● **AIM OF THE EXERCISE**
Retrieve all lines below that have the string "route".

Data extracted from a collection
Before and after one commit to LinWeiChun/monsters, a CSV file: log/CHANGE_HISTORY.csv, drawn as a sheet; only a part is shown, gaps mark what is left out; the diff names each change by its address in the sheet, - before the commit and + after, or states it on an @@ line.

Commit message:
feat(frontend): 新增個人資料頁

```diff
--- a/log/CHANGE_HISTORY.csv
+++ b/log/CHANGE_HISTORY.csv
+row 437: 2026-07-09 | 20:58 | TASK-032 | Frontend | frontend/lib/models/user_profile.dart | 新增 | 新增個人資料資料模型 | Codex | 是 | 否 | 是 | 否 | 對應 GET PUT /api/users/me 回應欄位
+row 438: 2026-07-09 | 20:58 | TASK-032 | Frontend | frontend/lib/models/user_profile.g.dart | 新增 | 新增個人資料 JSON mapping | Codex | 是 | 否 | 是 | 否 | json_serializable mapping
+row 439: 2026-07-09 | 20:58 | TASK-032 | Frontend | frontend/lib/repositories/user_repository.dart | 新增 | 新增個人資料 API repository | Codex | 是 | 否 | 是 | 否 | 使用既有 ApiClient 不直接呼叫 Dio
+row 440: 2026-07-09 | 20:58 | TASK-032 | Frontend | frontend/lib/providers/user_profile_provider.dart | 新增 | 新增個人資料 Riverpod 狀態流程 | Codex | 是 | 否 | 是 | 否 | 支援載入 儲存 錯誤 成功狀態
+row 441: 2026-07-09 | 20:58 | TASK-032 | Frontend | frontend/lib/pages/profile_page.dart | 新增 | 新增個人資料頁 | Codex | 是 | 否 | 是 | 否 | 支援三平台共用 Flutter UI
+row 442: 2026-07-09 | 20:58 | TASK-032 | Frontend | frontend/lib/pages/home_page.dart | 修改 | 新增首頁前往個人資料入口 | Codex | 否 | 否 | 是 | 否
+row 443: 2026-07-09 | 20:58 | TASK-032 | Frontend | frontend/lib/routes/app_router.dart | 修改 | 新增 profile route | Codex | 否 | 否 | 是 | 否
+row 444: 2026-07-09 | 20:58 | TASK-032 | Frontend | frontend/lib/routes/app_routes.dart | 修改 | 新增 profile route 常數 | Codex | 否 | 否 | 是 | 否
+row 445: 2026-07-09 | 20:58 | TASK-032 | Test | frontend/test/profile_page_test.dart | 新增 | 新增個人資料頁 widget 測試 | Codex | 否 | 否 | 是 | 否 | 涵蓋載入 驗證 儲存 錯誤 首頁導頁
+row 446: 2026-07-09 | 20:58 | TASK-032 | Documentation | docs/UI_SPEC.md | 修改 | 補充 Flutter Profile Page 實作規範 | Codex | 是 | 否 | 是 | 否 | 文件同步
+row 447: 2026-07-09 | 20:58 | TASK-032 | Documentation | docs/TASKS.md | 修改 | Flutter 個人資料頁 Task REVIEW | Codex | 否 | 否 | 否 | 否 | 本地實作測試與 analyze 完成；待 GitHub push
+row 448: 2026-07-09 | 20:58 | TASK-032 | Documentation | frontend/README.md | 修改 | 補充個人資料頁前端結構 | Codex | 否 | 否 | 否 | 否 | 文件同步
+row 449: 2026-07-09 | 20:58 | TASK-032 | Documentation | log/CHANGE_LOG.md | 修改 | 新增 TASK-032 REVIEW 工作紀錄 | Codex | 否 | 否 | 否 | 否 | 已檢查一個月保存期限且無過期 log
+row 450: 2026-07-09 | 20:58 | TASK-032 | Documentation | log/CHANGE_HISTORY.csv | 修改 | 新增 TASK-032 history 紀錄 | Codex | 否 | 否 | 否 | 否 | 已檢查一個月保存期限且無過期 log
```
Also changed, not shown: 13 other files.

● **EXERCISE OUTPUT**
+row 443: 2026-07-09 | 20:58 | TASK-032 | Frontend | frontend/lib/routes/app_router.dart | 修改 | 新增 profile route | Codex | 否 | 否 | 是 | 否
+row 444: 2026-07-09 | 20:58 | TASK-032 | Frontend | frontend/lib/routes/app_routes.dart | 修改 | 新增 profile route 常數 | Codex | 否 | 否 | 是 | 否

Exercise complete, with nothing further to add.